Add more references

Citations of this work BETA

The Role of Vulnerability in Kantian Ethics.Paul Formosa - 2014 - In Catriona Mackenzie, Wendy Rogers & Susan Dodds (eds.), Vulnerability: New Essays in Ethics and Feminist Philosophy. New York: Oxford University Press. pp. 88-109.
Commentary: The Problematic Proxy and the Patient’s Best Interests.David Campbell - 2014 - Cambridge Quarterly of Healthcare Ethics 23 (2):232-234.

Add more citations

Similar books and articles

Dementia and Dignity: Towards a New Method of Surrogate Decision Making.Elysa R. Koppelman - 2002 - Journal of Medicine and Philosophy 27 (1):65 – 85.
Shared Decision-Making and Patient Autonomy.Lars Sandman & Christian Munthe - 2009 - Theoretical Medicine and Bioethics 30 (4):289-310.
Patient Competence and Surrogate Decision Making.Dan Brock - 2007 - In Rosamond Rhodes, Leslie Francis & Anita Silvers (eds.), The Blackwell Guide to Medical Ethics. Blackwell. pp. 128--140.
Physician-Patient Relations: No More Models.Greg Clarke, Robert T. Hall & Greg Rosencrance - 2004 - American Journal of Bioethics 4 (2):16 – 19.
An Economic Theory of Patient Decision-Making.Douglas O. Stewart & Joseph P. DeMarco - 2005 - Journal of Bioethical Inquiry 2 (3):153-164.


Added to PP index

Total views
36 ( #320,137 of 2,533,564 )
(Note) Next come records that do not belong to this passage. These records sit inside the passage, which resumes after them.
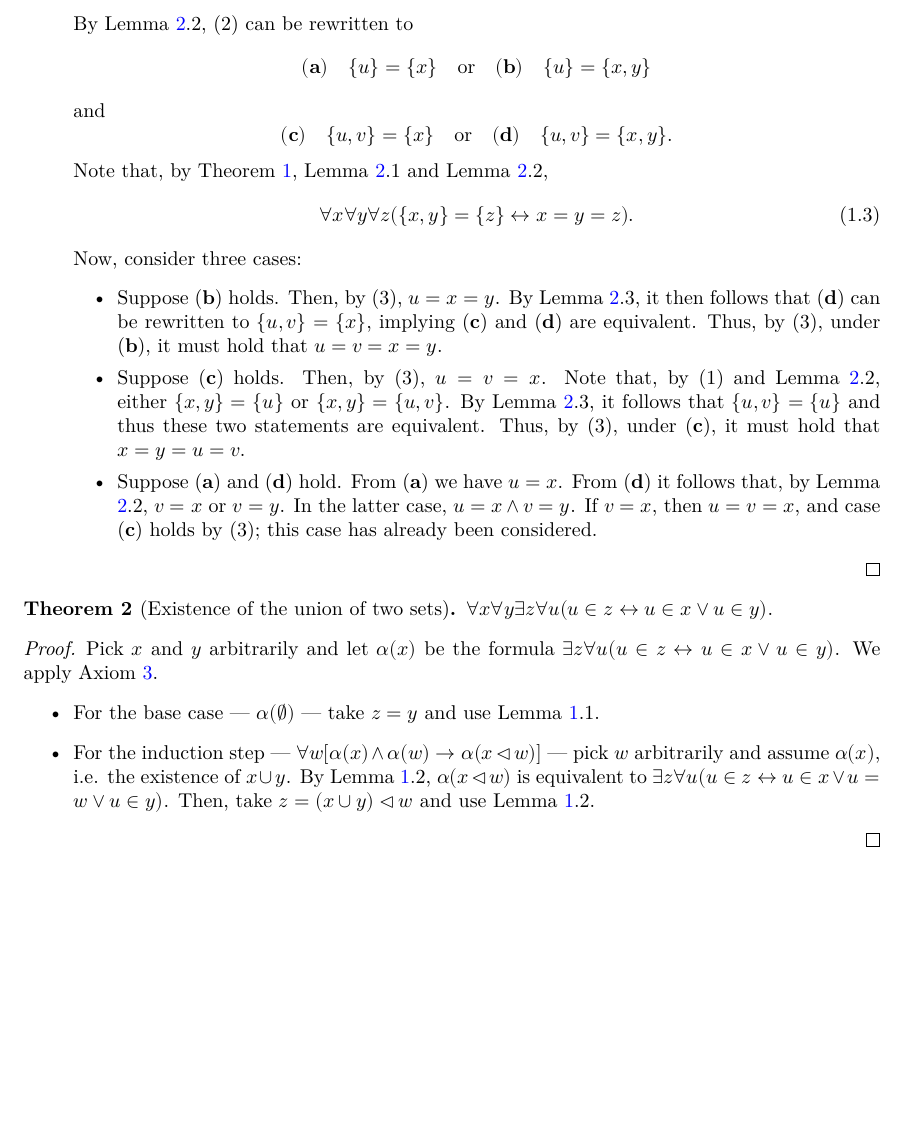
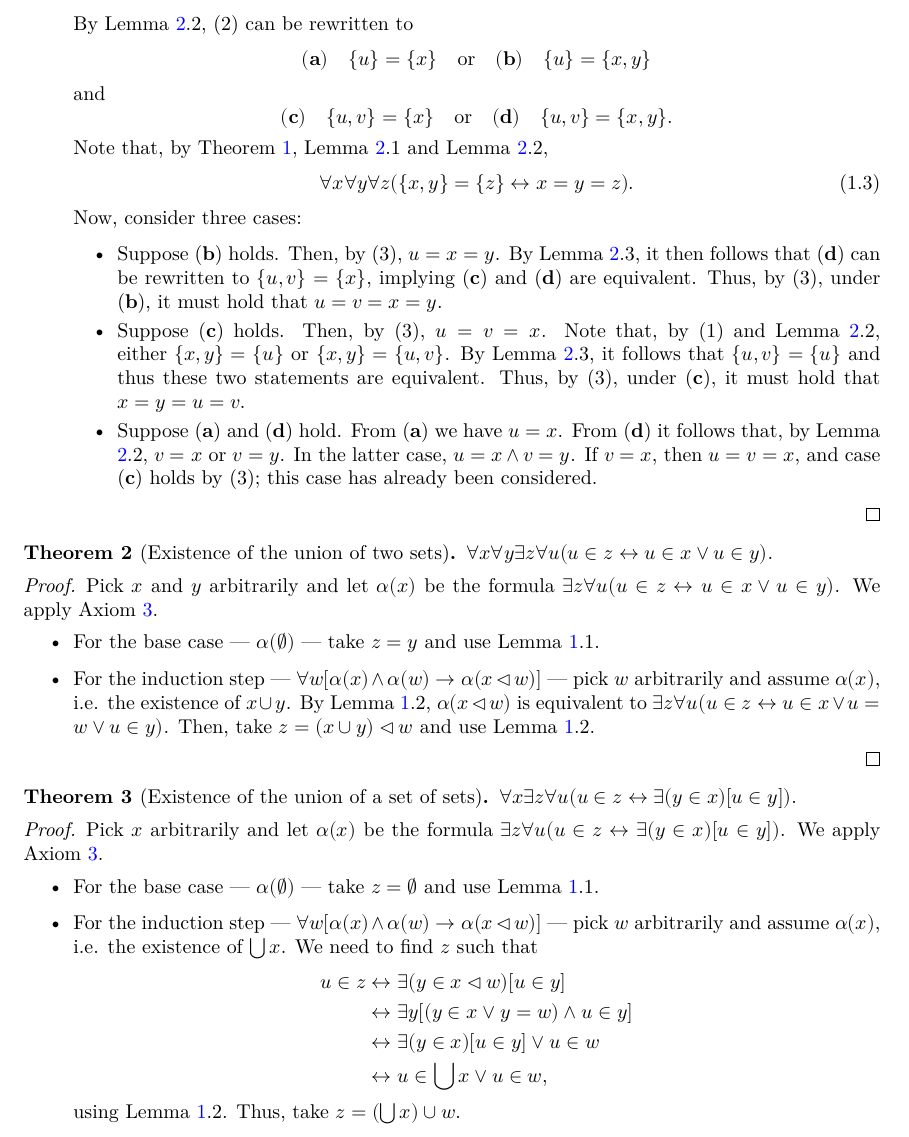
Before and after one commit to Aemiliusr/Goedel_HF_Lean, a LaTeX thesis (blueprint/src/print.tex, which reads blueprint/src/contents/chapter1_HFsets.tex): part of page 6 of 7 before the commit and part of page 6 of 8 after it, cut so that both start at the same text, the shorter picture padded with empty space. Compiled offline with XeLaTeX.

Commit message:
update blueprint

```diff
--- a/blueprint/src/contents/chapter1_HFsets.tex
+++ b/blueprint/src/contents/chapter1_HFsets.tex
@@ -155,7 +155,7 @@ and that it contains a distinguished freely occuring variable which is quantifie
     \label{thm:exists_union}
     \lean{HF.exists_union}
     \leanok
-    \uses{lem:one, ax:induction}
+    \uses{ax:induction, lem:one}
     $\forall x \forall y \exists z \forall u (u \in z \leftrightarrow u \in x \lor u \in y)$.
 \end{theorem}
 
@@ -171,3 +171,32 @@ and that it contains a distinguished freely occuring variable which is quantifie
         Then, take $z= (x \cup y) \lhd w$ and use Lemma \ref{lem:one}.2.
     \end{itemize}
 \end{proof}
+
+\begin{theorem}[Existence of the union of a set of sets]
+    \label{thm:exists_unionSet}
+    \lean{HF.exists_unionSet}
+    \leanok
+    \uses{ax:induction, lem:one, thm:exists_union}
+    $\forall x \exists z \forall u (u \in z \leftrightarrow \exists (y\in x)[u \in y])$.
+\end{theorem}
+
+\begin{proof}
+    \leanok
+    Pick $x$ arbitrarily and let $\alpha (x)$ be the formula $\exists z \forall u (u \in z \leftrightarrow \exists (y\in x)[u \in y])$.
+    We apply Axiom \ref{ax:induction}.
+    \begin{itemize}
+        \item For the base case — $\alpha (\varnothing)$ — take $z=\varnothing$ and use Lemma \ref{lem:one}.1.
+        \item For the induction step — $\forall w[\alpha(x) \land \alpha(w) \rightarrow \alpha(x \lhd w)]$ —
+        pick $w$ arbitrarily and assume $\alpha(x)$, i.e. the existence of $\bigcup x$.
+        We need to find $z$ such that
+        \begin{equation*}
+        \begin{split}
+            u \in z & \leftrightarrow \exists (y \in x \lhd w)[u \in y]\\
+            & \leftrightarrow \exists y[(y \in x \lor y = w) \land u \in y]\\
+            & \leftrightarrow \exists(y \in x)[u \in y] \lor u \in w\\
+            & \leftrightarrow u \in \bigcup x \lor u \in w,
+        \end{split}
+        \end{equation*}
+        using Lemma \ref{lem:one}.2. Thus, take $z = (\bigcup x) \cup w$.
+    \end{itemize}
+\end{proof}
```
Also changed, not shown: blueprint/src/contents/chapter1_HFsets.tex (6 more changed lines).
Recent downloads (6 months)
1 ( #390,861 of 2,533,564 )

How can I increase my downloads?


My notes